Speed. Believe it or not in some parts of the world one of the hurdles to getting started with A3 thinking is getting your hands on A3 paper. Once you have it, many people choose to print a template rather than draw the boxes by hand as recommended. Thus the printer needs to be set up as well, as the document and print settings. This is not a huge challenge, but it is set up and creates delays as well as other wastes. If you have a plotter you can print out a template on A1 or even A0 size. But don’t do that. Use a white board approximately A1 in size. A flip chart can also be used but the whiteboard allows for the ease of erasure as well as portability due to its firm backing. Pick up a dry erase marker and start at the top left of the chart. Easy.
Teamwork. The A1 thinking process allows four or five people to comfortably encircle the whiteboard to read, ask questions and contribute during the problem solving process. In contrast the A3 requires that you hold it close and read it one or two people at a time. Of course we could print many copies, but that is a waste. We can put it into a spreadsheet and project it on a screen, but that is over-processing.
Flow. There is nothing like the sound and the heat from the fan of a projector to lull a group of A3 thinkers to sleep. Even when writing A3 documents by hand instead of typing it directly into an electronic document, we are in our comfortable chairs, crouched over a piece of paper. On the other hand A1 thinking forces us to turn the lights on, get out of our chairs and engage in writing on a large board. It’s not strenuous, but it’s a full-body activity. This helps circulation, which helps us maintain our energy level as well as the flow of thought.
Dialogue. At the heart of the A3 thinking process is a writer-coach relationship. This is identical to the team leader developing the ideas of the team members into implemented kaizen suggestions, and how kaizen even facilitators pull the best out of the kaizen team members by coaching and questioning rather than providing the answers. It is often easier to give coaching than to ask for it. For a vigorous culture of A3 thinking we need healthy bottom-up communication. To facilitate this, a whiteboard in a work area is much more inviting than a nicely printed or hand-written A3 document. There is something informal about a whiteboard. It says “Write on me” while a paper document says “Read me” but we’re not sure if it’s OK to mark it up. An A1 thinking whiteboard showing the task breakdown for a hoshin kanri breakthrough objective or even a small problem found on the line allows team members to pick up a marker and add their comments or questions, initiating the coaching dialogue.
Visibility.

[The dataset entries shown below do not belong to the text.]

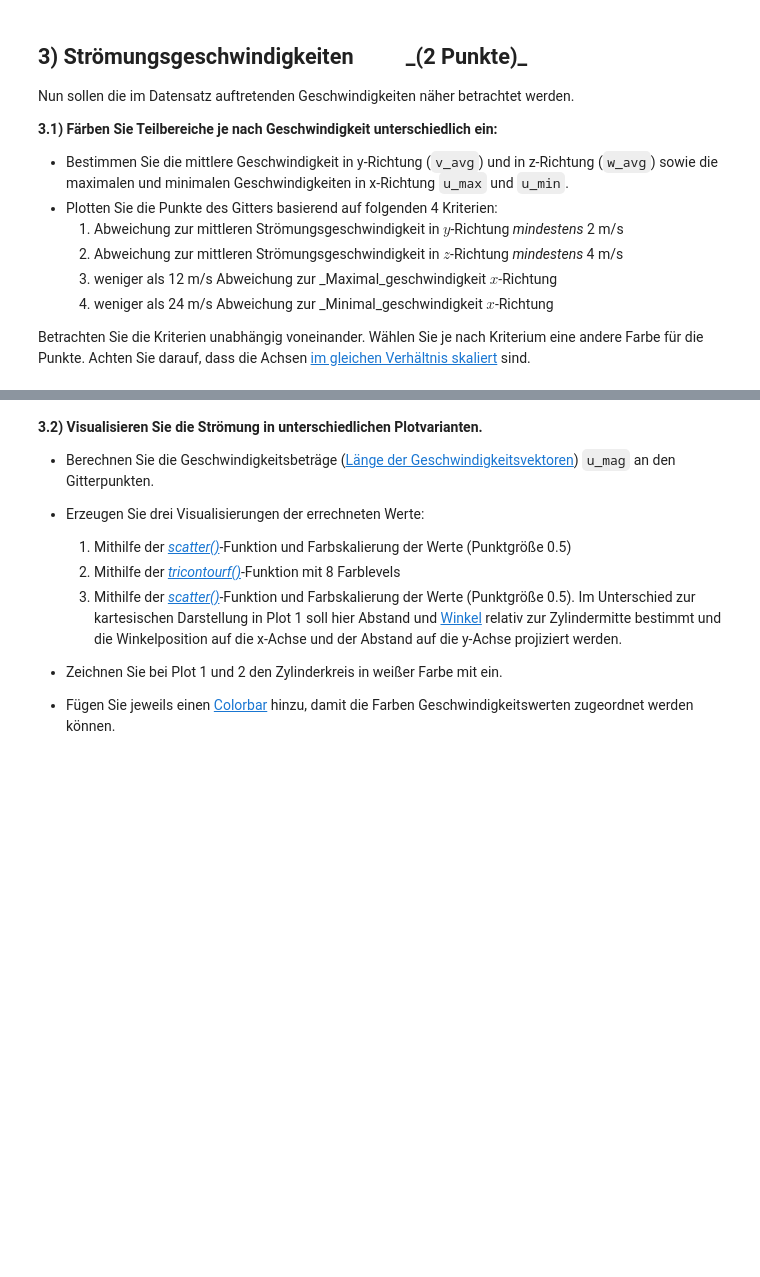
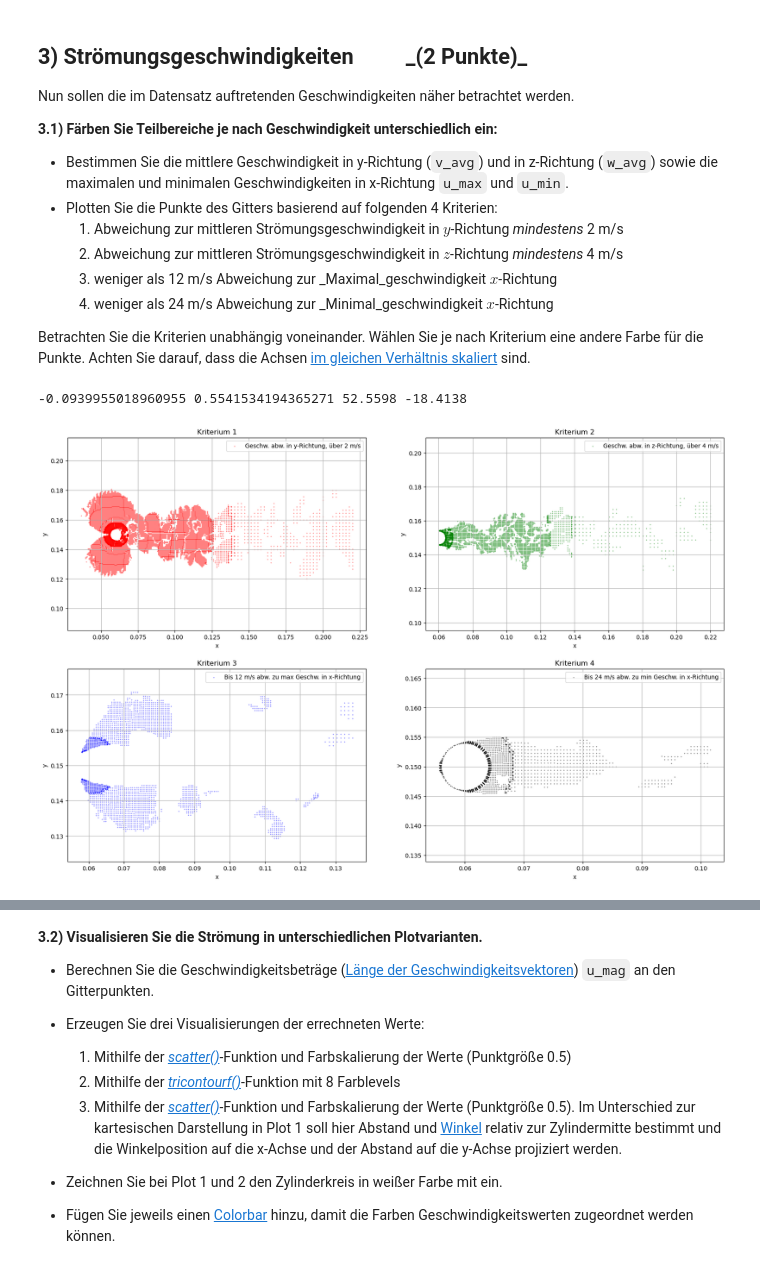
Before and after one commit to OYEMINE/Python-f-r-Ingenieure, a Jupyter notebook: PA3/PA3.ipynb, the cells around one changed output, grey strips where cells are left out. Cells and saved outputs as stored; diff of their text form; code cells hidden in the pictures; blank space fills up the shorter version.

```diff
--- a/PA3/PA3.ipynb
+++ b/PA3/PA3.ipynb
@@ -247,3 +251,83 @@ Wählen Sie je nach Kriterium eine andere Farbe für die Punkte.
 Achten Sie darauf, dass die Achsen [im gleichen Verhältnis skaliert](https://matplotlib.org/stable/gallery/subplots_axes_and_figures/axis_equal_demo.html#) sind.
 # %%
 # Hier eigenen Code schreiben ...
+
+# Bestimmung der Geschwindigkeitswerte
+v_avg = np.average(v)
+w_avg = np.average(w)
+u_max = np.max(u)
+u_min = np.min(u)
+print(v_avg, w_avg, u_max, u_min)
+
+# Grenzen der Kriterien erstellen
+krit1 = (v <= (v_avg - 2)) | (v >= (v_avg + 2))
+krit2 = (w <= (w_avg - 4)) | (w >= (w_avg + 4))
+krit3 = (u > (u_max - 12))
+krit4 = (u < (u_min + 24))
+
+
+# Grenzen auf das Gitter übertragen
+x_krit1 = x[krit1]
+y_krit1 = y[krit1]
+x_krit2 = x[krit2]
+y_krit2 = y[krit2]
+x_krit3 = x[krit3]
+y_krit3 = y[krit3]
+x_krit4 = x[krit4]
+y_krit4 = y[krit4]
+
+# Plotten der Gitter
+fig = plt.figure(figsize=(20, 13))
+
+# Plot für Kriterium 1
+ax1 = fig.add_subplot(2,2,1)
+ax1.scatter(x_krit1,y_krit1, marker=".", s=0.5, color = "red", label='Geschw. abw. in y-Richtung, über 2 m/s')
+ax1.set(title='Kriterium 1', xlabel='x', ylabel='y')
+ax1.axis("equal")
+ax1.legend()
+ax1.grid()
+
+# Plot für Kriterium 2
+ax2 = fig.add_subplot(2,2,2)
+ax2.scatter(x_krit2,y_krit2, marker=".", s=0.5, color = "green", label='Geschw. abw. in z-Richtung, über 4 m/s')
+ax2.set(title='Kriterium 2', xlabel='x', ylabel='y')
+ax2.axis("equal")
+ax2.legend()
+ax2.grid()
+
+# Plot für Kriterium 3
+ax3 = fig.add_subplot(2,2,3)
+ax3.scatter(x_krit3,y_krit3, marker=".", s=0.5, color = "blue", label='Bis 12 m/s abw. zu max Geschw. in x-Richtung')
+ax3.set(title='Kriterium 3', xlabel='x', ylabel='y')
+ax3.axis("equal")
+ax3.legend()
+ax3.grid()
+
+# Plot für Kriterium 4
+ax3 = fig.add_subplot(2,2,4)
+ax3.scatter(x_krit4,y_krit4, marker=".", s=0.5, color = "black", label='Bis 24 m/s abw. zu min Geschw. in x-Richtung')
+ax3.set(title='Kriterium 4', xlabel='x', ylabel='y')
+ax3.axis("equal")
+ax3.legend()
+ax3.grid()
+
+# Alle in einem Plotten
+
+fig_comb, ax = plt.subplots(figsize=(6, 4.5))
+
+ax.scatter(x_krit1, y_krit1, s=0.5, color="red", label="Kriterium 1")
+ax.scatter(x_krit2, y_krit2, s=0.5, color="green", label="Kriterium 2")
+ax.scatter(x_krit3, y_krit3, s=0.5, color="blue", label="Kriterium 3")
+ax.scatter(x_krit4, y_krit4, s=0.5, color="black", label="Kriterium 4")
+
+ax.set_title("Kombinierter Plot aller Kriterien")
+ax.set_xlabel("x")
+ax.set_ylabel("y")
+ax.axis("equal")
+ax.grid()
+ax.legend(markerscale=5)
+
+plt.show()
+# %% [output]
+-0.0939955018960955 0.5541534194365271 52.5598 -18.4138
+[figure, added]
```
Also changed, not shown: parts of 5 cells of this notebook.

Size translates into better visibility while working on the problem solving document. The A1 thinking document is four times larger than the A3 document. It is big. You can read it from across the room. The caveat is that you have to write at least four times as big as you would on an A3. Don’t use the extra space to cram in more information! The visual impact of an A1 presentation is not only due to its size. The fact that people can draw and write brings out creativity and ownership in the document. You can use colors. The actual stand up presentation becomes more engaging as a result.

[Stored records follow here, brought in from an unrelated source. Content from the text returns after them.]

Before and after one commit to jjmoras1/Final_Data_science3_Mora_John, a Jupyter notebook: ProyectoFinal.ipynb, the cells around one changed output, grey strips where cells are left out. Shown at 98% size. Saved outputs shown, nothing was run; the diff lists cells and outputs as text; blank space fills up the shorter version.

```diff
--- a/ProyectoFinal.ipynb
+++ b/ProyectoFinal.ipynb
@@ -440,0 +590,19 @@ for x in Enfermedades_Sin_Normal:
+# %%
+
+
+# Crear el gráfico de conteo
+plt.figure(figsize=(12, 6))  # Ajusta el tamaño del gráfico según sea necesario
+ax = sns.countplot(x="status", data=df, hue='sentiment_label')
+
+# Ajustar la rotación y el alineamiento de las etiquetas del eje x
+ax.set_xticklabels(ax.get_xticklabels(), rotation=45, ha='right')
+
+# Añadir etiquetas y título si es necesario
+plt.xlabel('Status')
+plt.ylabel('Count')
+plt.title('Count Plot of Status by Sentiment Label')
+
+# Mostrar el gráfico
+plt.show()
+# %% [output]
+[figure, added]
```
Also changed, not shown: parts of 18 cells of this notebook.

I’ve heard that Toyota has gone from A3 thinking to A4 thinking. Knowing Toyota this is probably due to the need to cut the cost of paper used for A3 thinking by half. Perhaps it also cuts the time to think in half. Who knows. Next time you have the opportunity to teach or practice A3 thinking, use a whiteboard or chalkboard instead of paper. I strongly recommend starting with A1 thinking and working your way progressively towards A3 thinking.